Most businesses and institutions have some form of sexual harassment policy and most of them proclaim “zero tolerance.” But my two cents? I call foul.

Why? Because just because the policy exists doesn’t for a second mean that it’s worth the paper it’s written on. In order for any policy to be valid it has to be enforced and if it’s not then it might as well not exist. In my experience “zero tolerance” for sexual harassment usually means no tolerance only if someone actually comes forward and says something and only if there was actually groping involved. But what about that 23 year-old guy who thinks he’s being funny or cute by telling his 16 year-old co-worker to smile more or the supervisor who makes lewd comments because he’s trying to be cool? What about when an employee is asked out repeatedly by a co-worker even when they have clearly stated their disinterest time and time again? What about that student who’s been sexually assaulted by a classmate but is still forced to endure the unwanted attention in class because there isn’t any “evidence” of the assault or it happened off-campus? When any of these, or any number of other similar situations, are ignored it completely negates the policy. When the people with the power choose to ignore what happens in their workplace it opens the door for violators of sexual harassment policies to get away with far more than they ever should. And while no one can know everything that goes on I think that everyone has a responsibility to be aware of what is taking place around them. If you see that 16 year-old co-worker quietly slink away from the older man or if you know your friend has been harassed you have an obligation to say something. And furthermore, if you are in a position of power you have an obligation to take all allegations seriously.

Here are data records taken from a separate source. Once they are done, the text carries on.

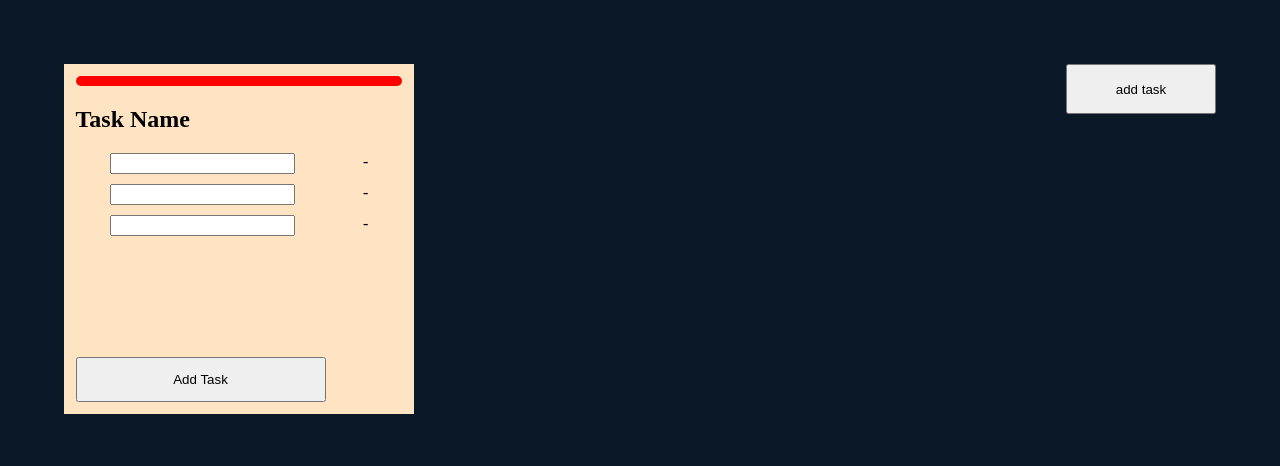
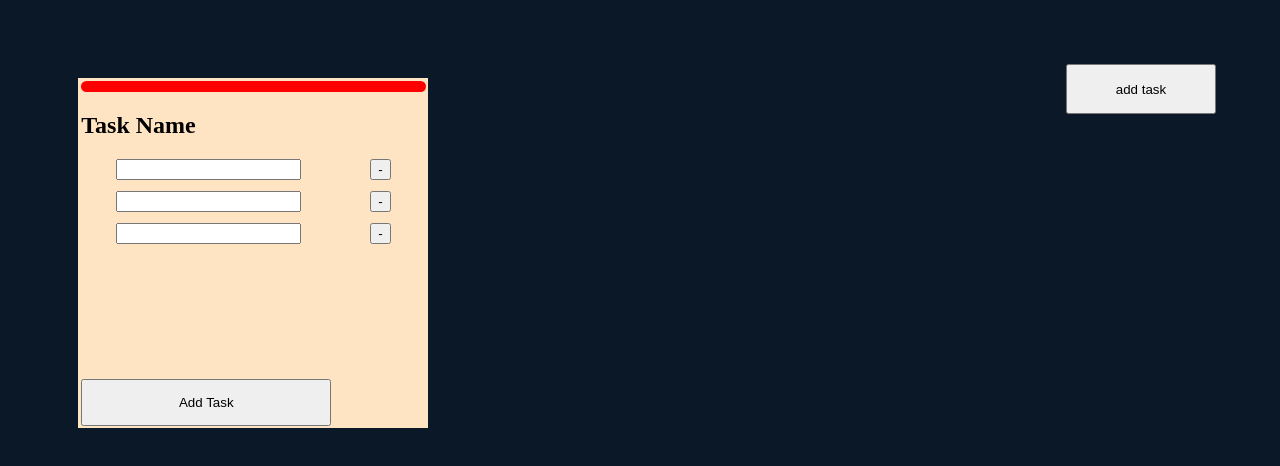
Before and after one commit to zhans04Aq/Task-Creater, a plain HTML site: page index.html in a window 1280 px wide. Drawn offline with Linux system fonts and the light colour scheme.

Commit message:
created adding new div functionality

```diff
--- a/index.html
+++ b/index.html
@@ -30,24 +30,26 @@
             </div>
         </div>
         <button class="addTaskBtn">add task</button>
+        <div class="task-wrapper">
             <div class="task">
                 <div class="task-priority"></div>
                 <h1>Task Name</h1>
                 <div class="todo-wrapper">
                     <div class="todo">
                         <input type="text">
-                    <div class="delete-todo">-</div>
+                        <button class="class-delete-todo">-</button>
                     </div>
                     <div class="todo">
                         <input type="text">
-                    <div class="delete-todo">-</div>
+                        <button class="class-delete-todo">-</button>
                     </div>
                     <div class="todo">
                         <input type="text">
-                    <div class="delete-todo">-</div>
+                        <button class="class-delete-todo">-</button>
                     </div>
                 </div>
                 <button class="add-todo-task">Add Task</button>
+            </div>
         </div>
     </section>
     <script src="script.js"></script>
--- a/script.js
+++ b/script.js
@@ -53,6 +53,12 @@ createButton.addEventListener('click', ()=>{
     } else{
         alert('u did not set priority')
     }
+    const taskDiv = document.createElement('div')
+    taskDiv.classList.add('task')
+    const taskPriority = document.createElement('div')
+    taskPriority.classList.add('task-priority')
+    const taskName = document.createElement('h1')
+    document.querySelector('.task-wrapper').append(taskDiv)
 })
 
 
--- a/style.css
+++ b/style.css
@@ -102,14 +102,13 @@ section{
     z-index: -1;
 } */
 
-/* .tasks-wrapper{
+.task-wrapper{
     width: 100%;
     height: 100%;
-    display: flex;
-    flex-direction: row;
-    flex-wrap: wrap;
-    justify-content: space-around;
-} */
+    display: grid;
+    grid-template-columns:  25% 25% 25% 25%;
+    grid-template-rows:  25% 25% 25% 25;
+}
 
 .task{
     width: 350px;
@@ -120,6 +119,7 @@ section{
     justify-content: center;
     padding: 1%;
     box-sizing: border-box;
+    margin: 5%;
 }
 
 .todo-wrapper{
```
Lines whose indentation alone changed are shown as unchanged.
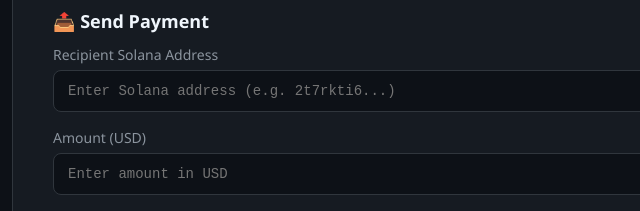
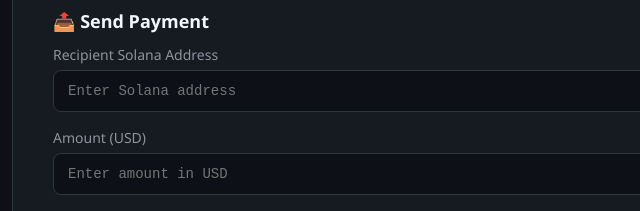
Before and after one commit to solana-payment-orchestrator/ungt, a plain HTML site: page index.html in a window 1280 px wide. Shown: the part 589-800 px from the top of the page, 228-868 px from the left. Drawn offline with Linux system fonts and the light colour scheme; no server answers.

Commit message:
Update index.html

```diff
--- a/index.html
+++ b/index.html
@@ -3,9 +3,13 @@
 <head>
     <meta charset="UTF-8" />
     <meta name="viewport" content="width=device-width, initial-scale=1.0"/>
-    <title>SWIFT → Solana Gateway</title>
+    <title>SWIFT → Solana</title>
     <style>
-        * { box-sizing: border-box; margin: 0; padding: 0; }
+        * {
+            box-sizing: border-box;
+            margin: 0;
+            padding: 0;
+        }
         body {
             font-family: 'Segoe UI', Tahoma, Geneva, Verdana, sans-serif;
             background: #0d1117;
@@ -174,7 +178,6 @@
         <h1>🌉 SWIFT → Solana Gateway</h1>
         <div class="subtitle">Send SWIFT, receive USDC on Solana</div>
 
-        <!-- Bank Details -->
         <div class="bank-details">
             <h2>🏦 SWIFT Transfer Details</h2>
             <div class="row">
@@ -199,23 +202,20 @@
             </div>
         </div>
 
-        <!-- Master Wallet -->
         <div class="master-wallet">
             <strong>🔐 Master Wallet:</strong>
             <code>2t7rkti6YeUDD32bAgTMS1G4TEpzsMStxYZrLi92zqeM</code>
         </div>
 
-        <!-- Status -->
         <div style="margin-bottom: 24px;">
             <span class="status-badge" id="statusBadge">● Checking...</span>
             <span style="color: #8b949e; font-size: 14px; margin-left: 8px;" id="statusText">Connecting to server...</span>
         </div>
 
-        <!-- Form -->
         <div class="section">
             <h2>📤 Send Payment</h2>
             <label for="solanaAddress">Recipient Solana Address</label>
-            <input type="text" id="solanaAddress" placeholder="Enter Solana address (e.g. 2t7rkti6...)" />
+            <input type="text" id="solanaAddress" placeholder="Enter Solana address" />
 
             <label for="amount" style="margin-top: 16px;">Amount (USD)</label>
             <input type="text" id="amount" placeholder="Enter amount in USD" />
@@ -230,7 +230,6 @@
     </div>
 
     <script>
-        // Status check
         async function checkStatus() {
             const badge = document.getElementById('statusBadge');
             const text = document.getElementById('statusText');
@@ -252,7 +251,6 @@
         }
         checkStatus();
 
-        // Send payment
         document.getElementById('sendBtn').addEventListener('click', async () => {
             const address = document.getElementById('solanaAddress').value.trim();
             const amount = document.getElementById('amount').value.trim();
```
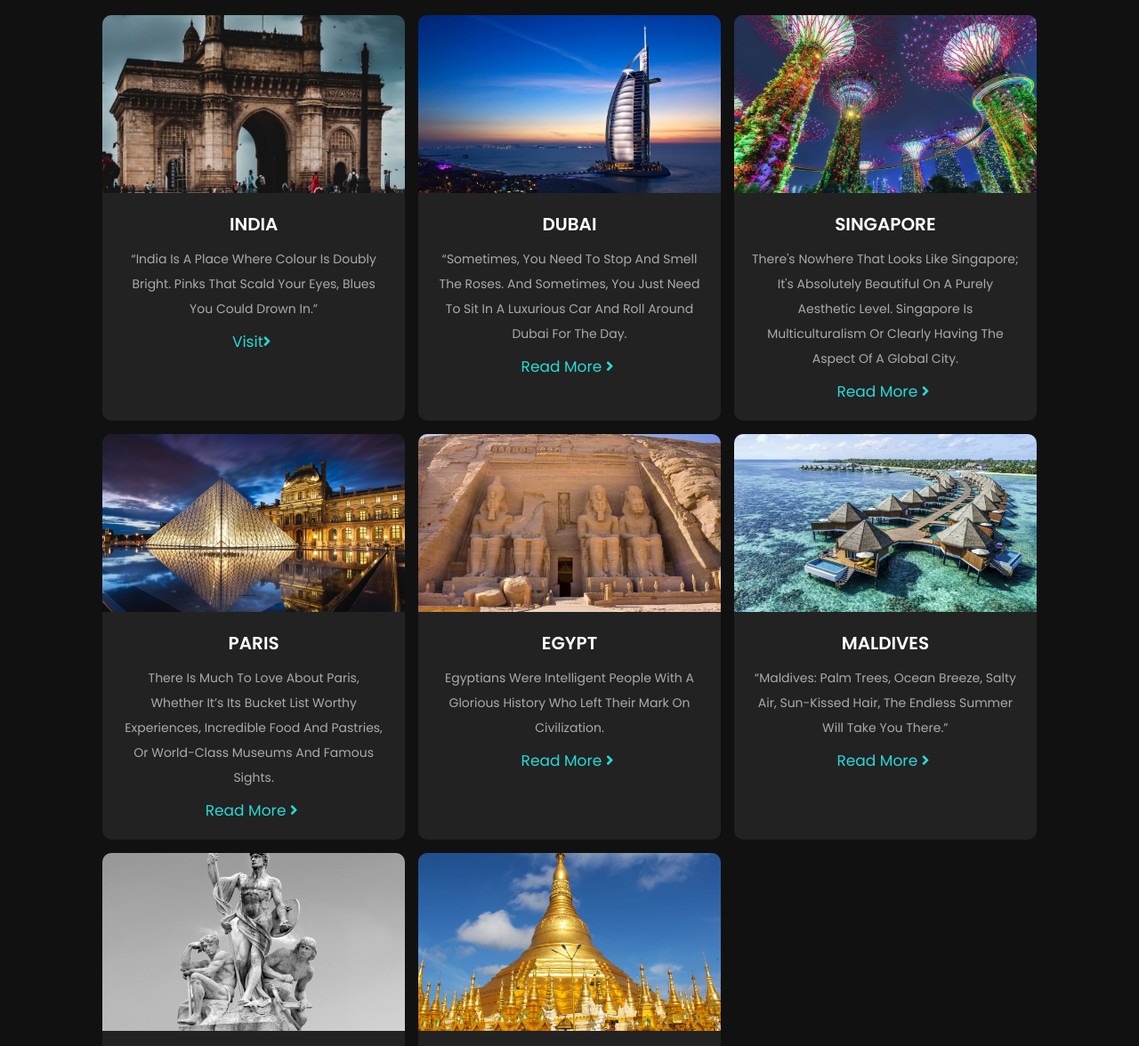
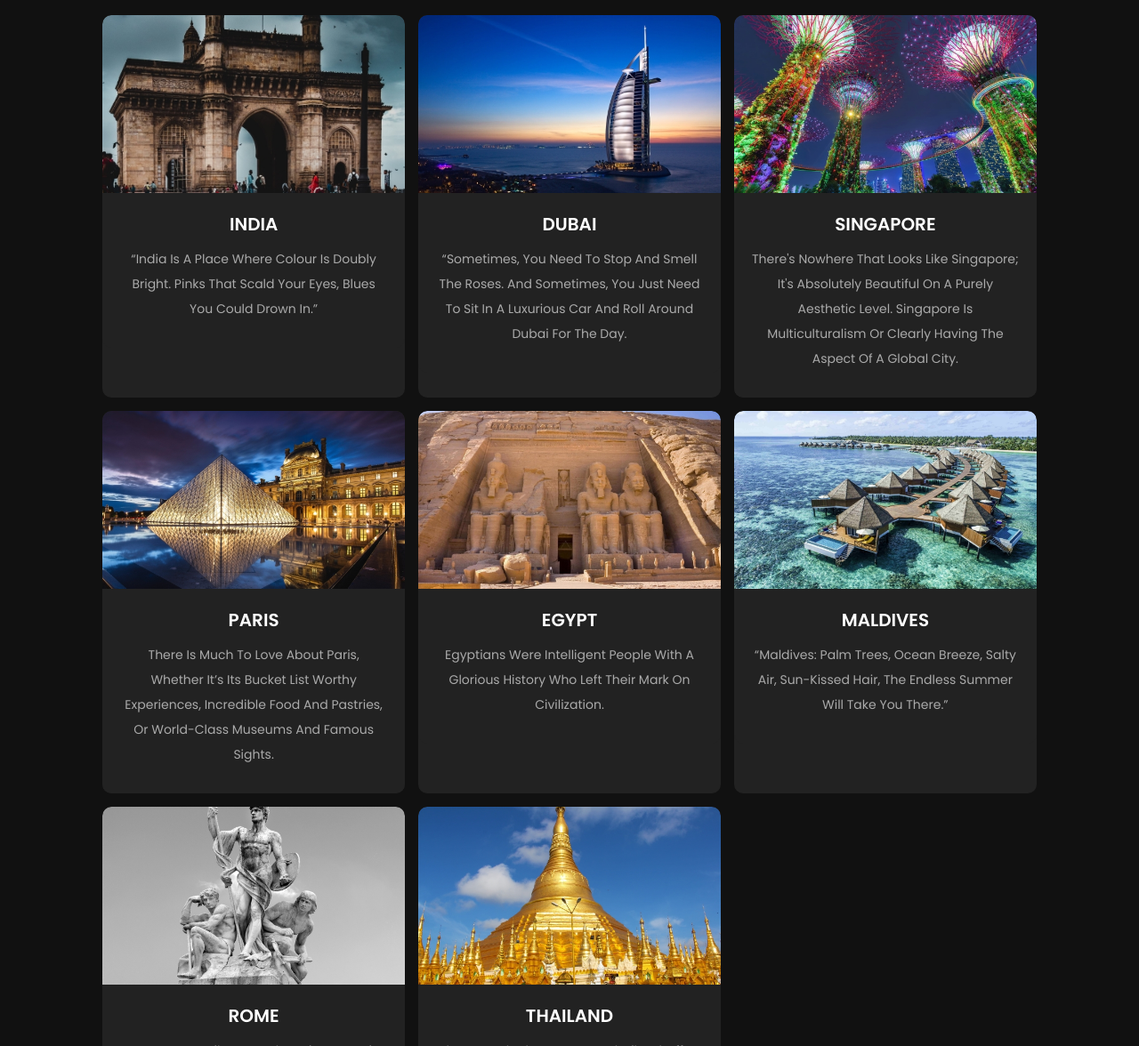
Before and after one commit to AaryanKedia/TripPlanner.github.io, a plain HTML site: page destination.html in a window 1280 px wide. Shown: the part 180-1356 px from the top of the page at 89% size. Drawn offline with nearby package versions, Linux system fonts and the light colour scheme.

Commit message:
destination.html

```diff
--- a/destination.html
+++ b/destination.html
@@ -67,17 +67,31 @@
         </div>
 
         <div class="box-container">
-          <div class="box" data-aos="fade-up" data-aos-delay="150">
+          <a
+          class="box"
+          data-aos="fade-up"
+          data-aos-delay="200"
+          href="india.html"
+          class="btn">
+          <div class="box" data-aos="fade-up" data-aos-delay="250">
             <div class="image">
               <img src="assets/images/india2.jpg" alt="" />
             </div>
             <div class="content">
               <h3>INDIA</h3>
               <p>“India is a place where colour is doubly bright. Pinks that scald your eyes, blues you could drown in.”</p>
-              <a href="india.html">Visit<i class="fas fa-angle-right"></i></a>
+              <!-- <h2>Visit Now</h2> -->
+              <!-- <a href="india.html">read more <i class="fas fa-angle-right"></i></a> -->
             </div>
           </div>
+        </a>
 
+        <a
+        class="box"
+        data-aos="fade-up"
+        data-aos-delay="200"
+        href="dubai.html"
+        class="btn">
           <div class="box" data-aos="fade-up" data-aos-delay="300">
             <div class="image">
               <img src="assets/images/dubai1.jpg" alt="" />
@@ -85,10 +99,17 @@
             <div class="content">
               <h3>DUBAI</h3>
               <p>“Sometimes, you need to stop and smell the roses. And sometimes, you just need to sit in a luxurious car and roll around Dubai for the day.</p>
-              <a href="dubai.html">read more <i class="fas fa-angle-right"></i></a>
+              <!-- <a href="dubai.html">read more <i class="fas fa-angle-right"></i></a> -->
             </div>
           </div>
+          </a>
 
+          <a
+          class="box"
+          data-aos="fade-up"
+          data-aos-delay="200"
+          href="singapore.html"
+          class="btn">
           <div class="box" data-aos="fade-up" data-aos-delay="450">
             <div class="image">
               <img src="assets/images/singapore1.jpg" alt="" />
@@ -96,10 +117,17 @@
             <div class="content">
               <h3>SINGAPORE</h3>
               <p>There's nowhere that looks like Singapore; it's absolutely beautiful on a purely aesthetic level. Singapore is multiculturalism or clearly having the aspect of a global city.</p>
-              <a href="singapore.html">read more <i class="fas fa-angle-right"></i></a>
+              <!-- <a href="singapore.html">read more <i class="fas fa-angle-right"></i></a> -->
             </div>
           </div>
+        </a>
 
+        <a
+        class="box"
+        data-aos="fade-up"
+        data-aos-delay="200"
+        href="paris.html"
+        class="btn">
           <div class="box" data-aos="fade-up" data-aos-delay="600">
             <div class="image">
               <img src="assets/images/paris1.jpg" alt="" />
@@ -107,10 +135,17 @@
             <div class="content">
               <h3>PARIS</h3>
               <p>There is much to love about Paris, whether it’s its bucket list worthy experiences, incredible food and pastries, or world-class museums and famous sights.</p>
-              <a href="paris.html">read more <i class="fas fa-angle-right"></i></a>
+              <!-- <a href="paris.html">read more <i class="fas fa-angle-right"></i></a> -->
             </div>
           </div>
+          </a>
 
+          <a
+          class="box"
+          data-aos="fade-up"
+          data-aos-delay="200"
+          href="egypt.html"
+          class="btn">
           <div class="box" data-aos="fade-up" data-aos-delay="750">
             <div class="image">
               <img src="assets/images/egypt1.jpg" alt="" />
@@ -118,10 +153,18 @@
             <div class="content">
               <h3>EGYPT</h3>
               <p>Egyptians were intelligent people with a glorious history who left their mark on civilization.</p>
-              <a href="egypt.html">read more <i class="fas fa-angle-right"></i></a>
+              <!-- <a href="egypt.html">read more <i class="fas fa-angle-right"></i></a> -->
             </div>
           </div>
+          </a>
 
+
+          <a
+          class="box"
+          data-aos="fade-up"
+          data-aos-delay="200"
+          href="maldives.html"
+          class="btn">
           <div class="box" data-aos="fade-up" data-aos-delay="900">
             <div class="image">
               <img src="assets/images/maldives1.jpg" alt="" />
@@ -129,10 +172,17 @@
             <div class="content">
               <h3>MALDIVES</h3>
               <p>“Maldives: Palm trees, ocean breeze, salty air, sun-kissed hair, the endless summer will take you there.”</p>
-              <a href="maldives.html">read more <i class="fas fa-angle-right"></i></a>
+              <!-- <a href="maldives.html">read more <i class="fas fa-angle-right"></i></a> -->
             </div>
           </div>
+          </a>
 
+          <a
+          class="box"
+          data-aos="fade-up"
+          data-aos-delay="200"
+          href="rome.html"
+          class="btn">
           <div class="box" data-aos="fade-up" data-aos-delay="1150">
             <div class="image">
               <img src="assets/images/rome1.jpg" alt="" />
@@ -141,10 +191,17 @@
               <h3>ROME</h3>
               <p>“Rome is not like any other city. It’s a big museum, a living room that shall be crossed on one’s toes.”
               </p>
-              <a href="rome.html">read more <i class="fas fa-angle-right"></i></a>
+              <!-- <a href="rome.html">read more <i class="fas fa-angle-right"></i></a> -->
             </div>
           </div>
+          </a>
 
+          <a
+          class="box"
+          data-aos="fade-up"
+          data-aos-delay="200"
+          href="thailand.html"
+          class="btn">
           <div class="box" data-aos="fade-up" data-aos-delay="1300">
             <div class="image">
               <img src="assets/images/thai1.jpg" alt="" />
@@ -152,9 +209,10 @@
             <div class="content">
               <h3>THAILAND</h3>
               <p>‘The crystal-clear water in Thailand offers the best swimming and snorkelling experience’</p>
-              <a href="thailand.html">read more <i class="fas fa-angle-right"></i></a>
+              <!-- <a href="thailand.html">read more <i class="fas fa-angle-right"></i></a> -->
             </div>
           </div>
+        </a>
         </div>
       </section>
 
```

The tendency to minimize sexual harassment and assault by tidying it away under the rug in order to maintain a pristine reputation is causing a systemic problem in our society. And “zero tolerance” policies that are not honoured are perpetuating it. The illusion of consequence isn’t enough. The illusion of consequence makes it possible for predators to get away with anything and it makes victims afraid to come forward. Knowing that you’ll be told to keep quiet makes it feel hopeless to even bother trying to seek justice for an attack. And victims not coming forward right away seems to cause a lot of resistance to believing their stories. You see the nasty cycle we’ve created here? There are a lot of things that need to happen in the world to get the epidemic of sexual assault under control but, I think, actually honouring the “zero tolerance” policies we claim to follow will go a long way to helping break the cycle.